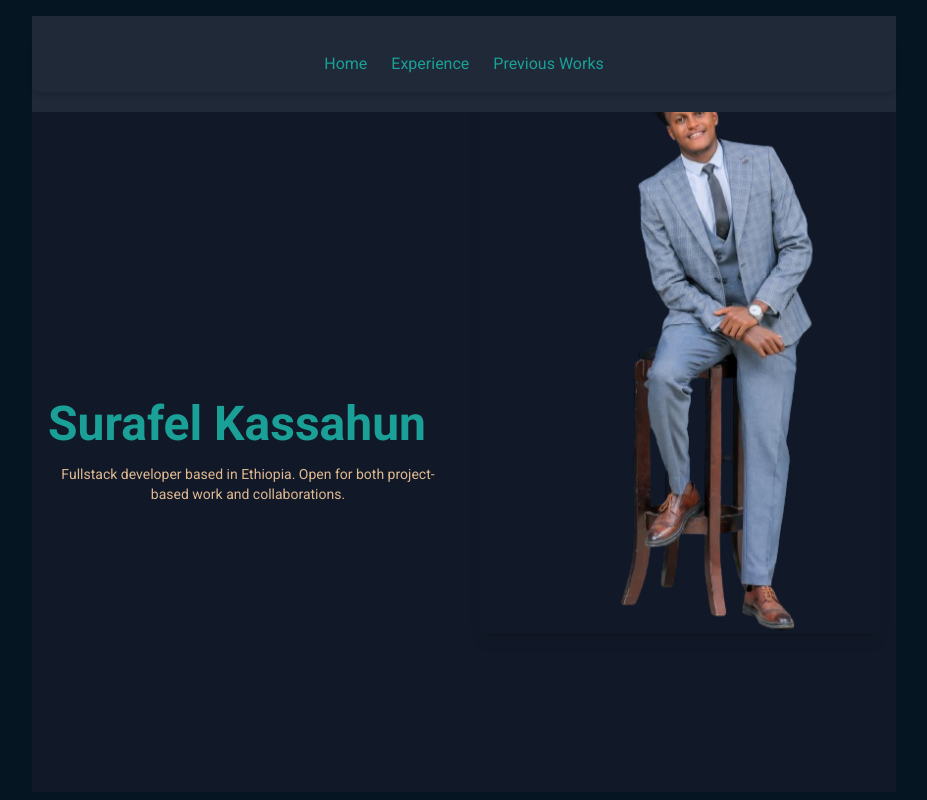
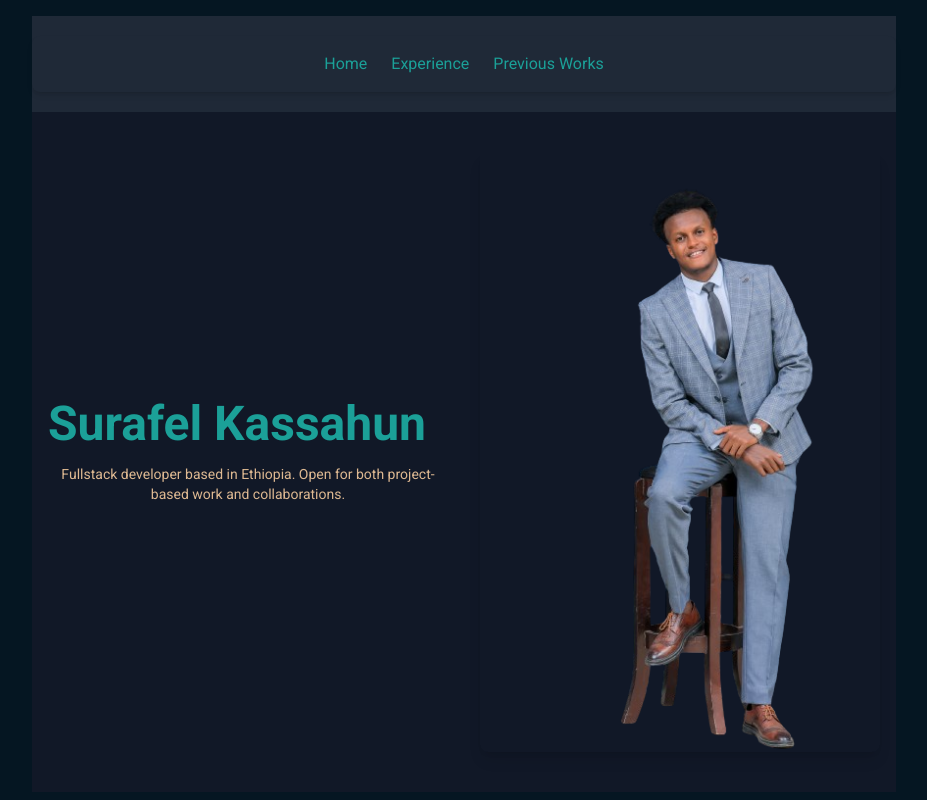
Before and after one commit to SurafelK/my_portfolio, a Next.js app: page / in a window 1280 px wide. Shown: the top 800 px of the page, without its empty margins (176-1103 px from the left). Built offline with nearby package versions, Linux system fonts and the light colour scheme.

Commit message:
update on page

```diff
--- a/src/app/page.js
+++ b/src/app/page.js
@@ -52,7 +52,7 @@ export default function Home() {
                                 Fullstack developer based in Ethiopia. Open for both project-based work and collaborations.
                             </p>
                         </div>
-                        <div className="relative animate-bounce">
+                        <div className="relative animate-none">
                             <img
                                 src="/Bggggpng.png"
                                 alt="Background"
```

§

## AIM OF THE TASK
From the first line to the last, repeat the data above exactly and leave the pictures out.

## RESPONSE TO THIS EXERCISE
Before and after one commit to SurafelK/my_portfolio, a Next.js app: page / in a window 1280 px wide. Shown: the top 800 px of the page, without its empty margins (176-1103 px from the left). Built offline with nearby package versions, Linux system fonts and the light colour scheme.

Commit message:
update on page

```diff
--- a/src/app/page.js
+++ b/src/app/page.js
@@ -52,7 +52,7 @@ export default function Home() {
                                 Fullstack developer based in Ethiopia. Open for both project-based work and collaborations.
                             </p>
                         </div>
-                        <div className="relative animate-bounce">
+                        <div className="relative animate-none">
                             <img
                                 src="/Bggggpng.png"
                                 alt="Background"
```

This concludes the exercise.